**AIM OF THE TASK**
Exact reproduction, images excluded: write out the records below.

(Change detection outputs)
══════════

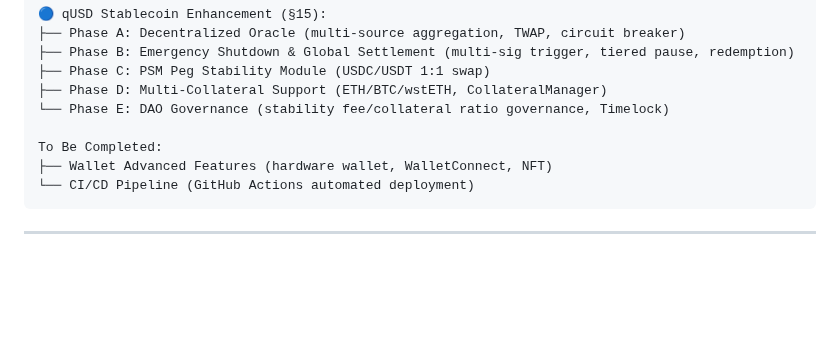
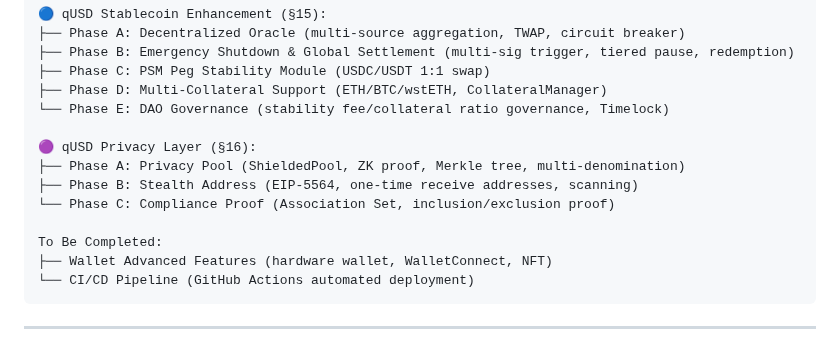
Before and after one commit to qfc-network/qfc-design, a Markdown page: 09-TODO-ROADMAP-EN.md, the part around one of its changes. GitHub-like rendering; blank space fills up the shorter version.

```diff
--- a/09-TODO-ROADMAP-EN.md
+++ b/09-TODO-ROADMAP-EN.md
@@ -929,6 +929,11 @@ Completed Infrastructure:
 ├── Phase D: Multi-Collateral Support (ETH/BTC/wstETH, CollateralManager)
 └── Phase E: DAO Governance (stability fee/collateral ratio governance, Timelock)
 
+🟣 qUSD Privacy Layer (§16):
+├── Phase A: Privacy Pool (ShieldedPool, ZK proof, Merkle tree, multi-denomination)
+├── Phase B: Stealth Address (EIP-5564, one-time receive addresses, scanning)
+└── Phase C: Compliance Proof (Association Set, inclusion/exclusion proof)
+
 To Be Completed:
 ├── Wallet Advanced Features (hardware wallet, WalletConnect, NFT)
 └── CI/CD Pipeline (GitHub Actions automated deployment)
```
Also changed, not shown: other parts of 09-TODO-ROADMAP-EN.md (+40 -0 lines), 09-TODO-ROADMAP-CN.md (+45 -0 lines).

══════════

**SOLUTION**
Before and after one commit to qfc-network/qfc-design, a Markdown page: 09-TODO-ROADMAP-EN.md, the part around one of its changes. GitHub-like rendering; blank space fills up the shorter version.

```diff
--- a/09-TODO-ROADMAP-EN.md
+++ b/09-TODO-ROADMAP-EN.md
@@ -929,6 +929,11 @@ Completed Infrastructure:
 ├── Phase D: Multi-Collateral Support (ETH/BTC/wstETH, CollateralManager)
 └── Phase E: DAO Governance (stability fee/collateral ratio governance, Timelock)
 
+🟣 qUSD Privacy Layer (§16):
+├── Phase A: Privacy Pool (ShieldedPool, ZK proof, Merkle tree, multi-denomination)
+├── Phase B: Stealth Address (EIP-5564, one-time receive addresses, scanning)
+└── Phase C: Compliance Proof (Association Set, inclusion/exclusion proof)
+
 To Be Completed:
 ├── Wallet Advanced Features (hardware wallet, WalletConnect, NFT)
 └── CI/CD Pipeline (GitHub Actions automated deployment)
```
Also changed, not shown: other parts of 09-TODO-ROADMAP-EN.md (+40 -0 lines), 09-TODO-ROADMAP-CN.md (+45 -0 lines).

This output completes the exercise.